Task requirements
Every line below that has the string "https" needs to be copied.

Material provided
::::::::::

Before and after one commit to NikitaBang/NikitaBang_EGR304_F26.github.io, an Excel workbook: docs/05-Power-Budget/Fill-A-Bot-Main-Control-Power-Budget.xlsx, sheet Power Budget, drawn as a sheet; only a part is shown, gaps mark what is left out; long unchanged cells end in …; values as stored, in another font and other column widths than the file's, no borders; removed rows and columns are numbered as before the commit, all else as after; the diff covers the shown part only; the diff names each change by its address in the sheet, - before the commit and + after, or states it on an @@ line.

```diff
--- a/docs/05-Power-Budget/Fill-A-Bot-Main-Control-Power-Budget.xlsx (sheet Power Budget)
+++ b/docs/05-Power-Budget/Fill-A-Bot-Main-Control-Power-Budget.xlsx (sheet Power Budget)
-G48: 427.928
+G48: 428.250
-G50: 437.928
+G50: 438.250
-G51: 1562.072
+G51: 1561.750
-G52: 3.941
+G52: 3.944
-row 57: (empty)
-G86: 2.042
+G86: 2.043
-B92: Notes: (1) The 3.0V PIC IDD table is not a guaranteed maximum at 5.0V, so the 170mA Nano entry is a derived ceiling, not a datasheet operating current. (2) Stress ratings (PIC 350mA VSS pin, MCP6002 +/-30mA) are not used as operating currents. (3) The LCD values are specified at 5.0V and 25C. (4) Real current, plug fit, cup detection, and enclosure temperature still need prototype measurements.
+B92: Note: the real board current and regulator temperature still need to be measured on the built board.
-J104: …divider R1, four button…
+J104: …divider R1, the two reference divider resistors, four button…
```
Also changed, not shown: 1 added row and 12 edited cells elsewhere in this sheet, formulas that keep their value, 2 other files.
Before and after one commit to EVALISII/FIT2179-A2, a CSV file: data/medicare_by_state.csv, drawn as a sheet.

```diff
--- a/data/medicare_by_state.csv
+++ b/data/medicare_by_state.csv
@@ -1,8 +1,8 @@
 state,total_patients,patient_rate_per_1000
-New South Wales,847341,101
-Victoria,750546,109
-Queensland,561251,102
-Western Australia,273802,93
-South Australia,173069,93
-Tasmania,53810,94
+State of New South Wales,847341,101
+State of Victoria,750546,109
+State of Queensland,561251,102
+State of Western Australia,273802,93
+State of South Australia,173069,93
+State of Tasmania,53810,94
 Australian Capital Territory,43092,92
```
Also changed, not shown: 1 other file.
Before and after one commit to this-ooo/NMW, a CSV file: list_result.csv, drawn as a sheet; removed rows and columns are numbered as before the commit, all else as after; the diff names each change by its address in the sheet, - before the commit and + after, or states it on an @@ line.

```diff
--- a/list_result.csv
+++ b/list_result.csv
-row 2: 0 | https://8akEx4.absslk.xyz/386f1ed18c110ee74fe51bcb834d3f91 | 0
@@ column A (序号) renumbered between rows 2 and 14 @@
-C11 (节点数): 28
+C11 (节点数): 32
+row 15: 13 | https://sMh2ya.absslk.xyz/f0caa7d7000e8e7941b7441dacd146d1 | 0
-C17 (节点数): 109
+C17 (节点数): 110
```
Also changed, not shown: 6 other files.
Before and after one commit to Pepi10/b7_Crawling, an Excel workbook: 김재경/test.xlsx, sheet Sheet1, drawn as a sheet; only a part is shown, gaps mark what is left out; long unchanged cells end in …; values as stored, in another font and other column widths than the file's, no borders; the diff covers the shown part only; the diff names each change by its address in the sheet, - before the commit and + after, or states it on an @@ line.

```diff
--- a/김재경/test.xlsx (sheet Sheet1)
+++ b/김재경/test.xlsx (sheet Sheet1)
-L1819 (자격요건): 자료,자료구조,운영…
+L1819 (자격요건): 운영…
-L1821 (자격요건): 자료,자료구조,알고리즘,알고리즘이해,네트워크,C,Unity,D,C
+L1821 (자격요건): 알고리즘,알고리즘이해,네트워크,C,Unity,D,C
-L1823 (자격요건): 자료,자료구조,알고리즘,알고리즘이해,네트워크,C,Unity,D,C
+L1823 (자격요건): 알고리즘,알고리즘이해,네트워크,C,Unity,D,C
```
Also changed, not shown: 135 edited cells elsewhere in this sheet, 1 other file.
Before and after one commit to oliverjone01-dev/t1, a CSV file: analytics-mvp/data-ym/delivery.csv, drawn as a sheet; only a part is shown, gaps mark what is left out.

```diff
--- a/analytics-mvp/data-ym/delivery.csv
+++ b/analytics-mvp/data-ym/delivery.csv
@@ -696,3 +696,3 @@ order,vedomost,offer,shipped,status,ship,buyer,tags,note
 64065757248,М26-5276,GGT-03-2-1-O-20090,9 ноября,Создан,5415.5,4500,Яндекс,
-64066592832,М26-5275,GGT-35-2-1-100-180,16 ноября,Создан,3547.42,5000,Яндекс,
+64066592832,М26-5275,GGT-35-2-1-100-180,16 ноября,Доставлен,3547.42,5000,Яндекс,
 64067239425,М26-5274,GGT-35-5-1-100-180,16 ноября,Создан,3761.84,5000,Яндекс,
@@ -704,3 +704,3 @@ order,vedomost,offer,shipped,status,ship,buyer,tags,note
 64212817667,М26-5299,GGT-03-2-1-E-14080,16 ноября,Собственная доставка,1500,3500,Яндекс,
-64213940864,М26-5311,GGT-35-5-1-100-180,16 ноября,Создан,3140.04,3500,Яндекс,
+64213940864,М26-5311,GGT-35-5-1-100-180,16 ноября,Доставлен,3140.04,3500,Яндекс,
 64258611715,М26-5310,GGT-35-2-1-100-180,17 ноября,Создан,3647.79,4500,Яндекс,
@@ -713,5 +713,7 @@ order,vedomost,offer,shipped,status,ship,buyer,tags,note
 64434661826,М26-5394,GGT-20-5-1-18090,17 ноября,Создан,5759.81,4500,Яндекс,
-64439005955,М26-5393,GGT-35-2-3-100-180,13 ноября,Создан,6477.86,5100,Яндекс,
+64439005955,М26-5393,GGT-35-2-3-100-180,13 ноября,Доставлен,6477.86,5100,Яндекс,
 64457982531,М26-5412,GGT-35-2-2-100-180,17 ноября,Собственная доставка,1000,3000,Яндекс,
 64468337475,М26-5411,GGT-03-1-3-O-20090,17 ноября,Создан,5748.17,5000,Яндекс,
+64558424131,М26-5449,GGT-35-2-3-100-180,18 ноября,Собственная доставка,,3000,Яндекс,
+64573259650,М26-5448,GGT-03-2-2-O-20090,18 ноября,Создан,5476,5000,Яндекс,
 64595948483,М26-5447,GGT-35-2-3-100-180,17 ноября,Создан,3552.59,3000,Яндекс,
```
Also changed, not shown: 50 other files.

::::::::::

Answer to this exercise
-row 2: 0 | https://8akEx4.absslk.xyz/386f1ed18c110ee74fe51bcb834d3f91 | 0
+row 15: 13 | https://sMh2ya.absslk.xyz/f0caa7d7000e8e7941b7441dacd146d1 | 0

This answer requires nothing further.